So be faithful about doing your exercises, doing them properly and regularly!
Fall is here! And so is the rain and the colder temperatures!
It is easy to curl up inside and be inactive during the colder months (which is a lot of the year here in Michigan), but you will feel much better – healthier, stronger, and happier – if you stay active this fall.
Here are five good exercises with which to start. You can do all of these from the comfort of your home! Warm up your muscles first with 30 seconds of jumping jacks or 2 sets of stairs, and if you experience pain with any particular exercise, do not continue with that exercise.
1.) 2 sets of 10 Sit-to-stands in a chair (or couch if you want to make it more challenging)
2.) 2 sets of 10 Push-ups – if you can’t perform 15 full push-ups, try them from your knees or against a stationary countertop/table. The lower the surface, the more challenging!
3.) 2 sets of 10 Glute-bridges – to make it harder, do 10 single leg bridges on both sides
4.) 10 Bird-dogs on each side (lifting opposite arm and leg
5.) 30 second High-plank hold (from your hands)
Cool down with one minute of deep breathing lying down.

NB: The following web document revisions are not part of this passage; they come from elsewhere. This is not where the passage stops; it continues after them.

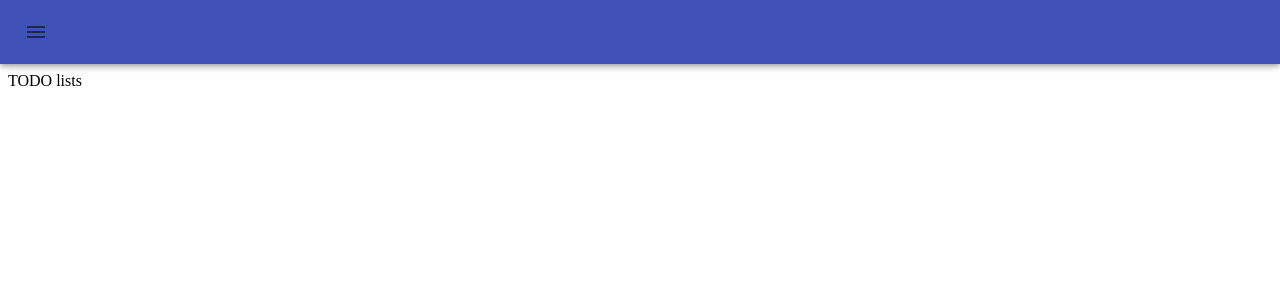
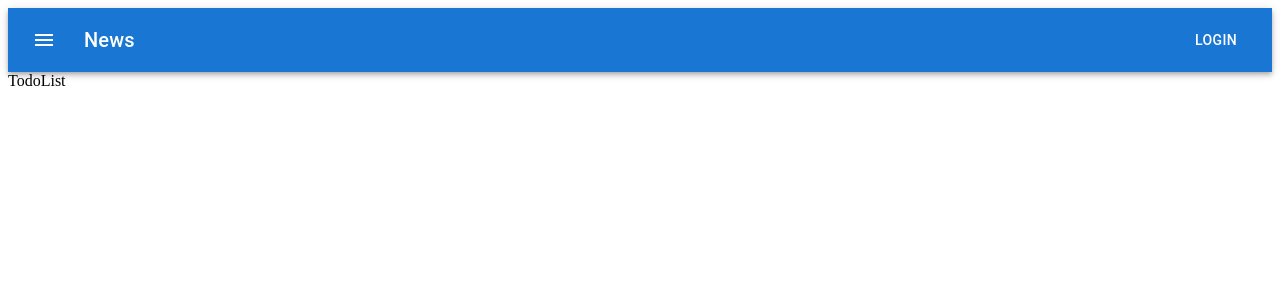
Before and after one commit to bnov89/friendly-reminder-app, a React app: page /todo-lists in a window 1280 px wide. Shown: the top 300 px of the page. Built offline with nearby package versions, Linux system fonts and the light colour scheme.

Commit message:
Migrated to material-ui v5

```diff
--- a/package.json
+++ b/package.json
@@ -8,8 +8,10 @@
     "test": "echo \"Error: no test specified\" && exit 1"
   },
   "dependencies": {
-    "@material-ui/core": "^4.11.4",
-    "@material-ui/icons": "^4.11.2",
+    "@emotion/react": "^11.4.1",
+    "@emotion/styled": "^11.3.0",
+    "@mui/icons-material": "^5.0.1",
+    "@mui/material": "^5.0.1",
     "@teamsupercell/typings-for-css-modules-loader": "^2.5.1",
     "react": "^17.0.2",
     "react-dom": "^17.0.2",
--- a/src/components/Layout.module.css
+++ b/src/components/Layout.module.css
@@ -1,6 +1,6 @@
 .layout-root {
-    display: flex;
+    /*display: flex;*/
 }
 .under-toolbar {
-    min-height: 64px;
+    /*min-height: 64px;*/
 }
--- a/src/components/Layout.tsx
+++ b/src/components/Layout.tsx
@@ -1,6 +1,8 @@
 import React, { useState } from 'react';
 import {
   AppBar,
+  Box,
+  Button,
   Drawer,
   IconButton,
   List,
@@ -8,14 +10,13 @@ import {
   ListItemIcon,
   ListItemText,
   Toolbar,
-} from '@material-ui/core';
-import MenuIcon from '@material-ui/icons/Menu';
-import ListAltIcon from '@material-ui/icons/ListAlt';
-import HomeIcon from '@material-ui/icons/Home';
+  Typography,
+} from '@mui/material';
+import MenuIcon from '@mui/icons-material/Menu';
+import { NavLink, Route, Switch } from 'react-router-dom';
 import Home from './pages/Home/Home';
-import { NavLink, Route, Switch } from 'react-router-dom';
+import TodoList from './pages/TodoLists/TodoLists';
 import NotFound from './pages/NotFound/NotFound';
-import TodoLists from './pages/TodoLists/TodoLists';
 import classes from './Layout.module.css';
 
 const Layout: React.FC = () => {
@@ -26,28 +27,37 @@ const Layout: React.FC = () => {
   }
 
   return (
-    <div className={classes['layout-root']}>
-      <AppBar position="fixed">
-        <Toolbar>
-          <IconButton edge="start" onClick={toggleDrawer}>
-            <MenuIcon />
-          </IconButton>
-        </Toolbar>
-      </AppBar>
+    <div>
+      <Box sx={{ flexGrow: 1 }}>
+        <AppBar position="static">
+          <Toolbar>
+            <IconButton
+              size="large"
+              edge="start"
+              color="inherit"
+              aria-label="menu"
+              sx={{ mr: 2 }}
+              onClick={toggleDrawer}
+            >
+              <MenuIcon />
+            </IconButton>
+            <Typography variant="h6" component="div" sx={{ flexGrow: 1 }}>
+              News
+            </Typography>
+            <Button color="inherit">Login</Button>
+          </Toolbar>
+        </AppBar>
+      </Box>
       <Drawer anchor="left" open={drawerOpened} onClose={toggleDrawer}>
         <List>
           <ListItem>
-            <ListItemIcon>
-              <HomeIcon />
-            </ListItemIcon>
+            <ListItemIcon>{/*<HomeIcon />*/}</ListItemIcon>
             <NavLink to="/">
               <ListItemText primary="Strona główna" />
             </NavLink>
           </ListItem>
           <ListItem>
-            <ListItemIcon>
-              <ListAltIcon />
-            </ListItemIcon>
+            <ListItemIcon>{/*<ListAltIcon />*/}</ListItemIcon>
             <NavLink to="/todo-lists">
               <ListItemText primary="Listy TODO" />
             </NavLink>
@@ -62,7 +72,7 @@ const Layout: React.FC = () => {
               <Home />
             </Route>
             <Route path="/todo-lists">
-              <TodoLists />
+              <TodoList />
             </Route>
             <Route>
               <NotFound />
--- a/src/components/pages/TodoLists/TodoLists.tsx
+++ b/src/components/pages/TodoLists/TodoLists.tsx
@@ -1,7 +1,7 @@
 import React from 'react';
 
-const TodoLists: React.FC = () => {
-  return <div>TODO lists</div>
+const TodoList: React.FC = () => {
+  return <div>TodoList</div>
 }
 
-export default TodoLists;
+export default TodoList;
```
Also changed, not shown: src/components/pages/Login/Login.tsx (added, +20 -0 lines), 1 other file (tests, documents, lock files or other folders).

Try to do a workout like this one 2-3x per week to build strength and stability. When adding in new exercises, aim for exercises that work large muscle groups, and if you have any questions about exercises you're trying, or experience any pain, feel free to call us to schedule a free consultation: 616-662-0990.
Five years ago, when someone sprained their ankle, what did everyone tell them to do? RICE! Rest, ice, compression, and elevation!
Some of the ideas behind the old acronym for acute injuries remain the same, but RICE was often taken too far. Individuals hindered their recovery by resting the injured body part too long. Because of this, RICE has been replaced by a new acronym, POLICE:
P: Protect the injured joint, ligament, or muscle – this means resting the area for a few days, and then after that, when you do start moving the area, continuing to protect it (for an ankle sprain, this might look like using crutches).
OL: Optimal Loading – while still in the protection phase but after a few days of rest, you should start gently moving the joint, first passively, then actively, and finally with exercises. In the past, injuries often lead to lots of muscle atrophy and stiffness; this optimal loading focuses on beginning to move and strengthen the muscle at the appropriate time rather than getting stuck in the “rest” phase as the muscle continues to weaken and the joint stiffens up.
I: Ice can help temporarily decrease the swelling around your injury. The inflammation is one of the contributors to the pain you feel around your injury, so icing for 20 minute increments can help manage your pain.
C: Compression can also help with swelling. Think: ACE bandage, compression sock, etc.
E: Elevation: Placing the injured body part up is another means of reducing swelling and inflammation. If your ankle is injured, try lying down and placing your ankle/leg on a stack of pillows.
The main difference is that “rest” has been replaced with “protection” and “optimal loading”. Protecting the injured area and getting a few days of rest is important, but it is also essential to begin moving the area and progressively loading it as your body heals, for optimal recovery.
If you’ve just experienced a strain or sprain, whether mild or severe, and have questions on how to handle it, feel free to call and ask for one of our experienced physical therapists! They will be able to give you guidance to help you recover as quickly (and fully) as possible: 616-662-0990.
By: Lisa Pfotenhauer, C-EP
Steve Bartz, PT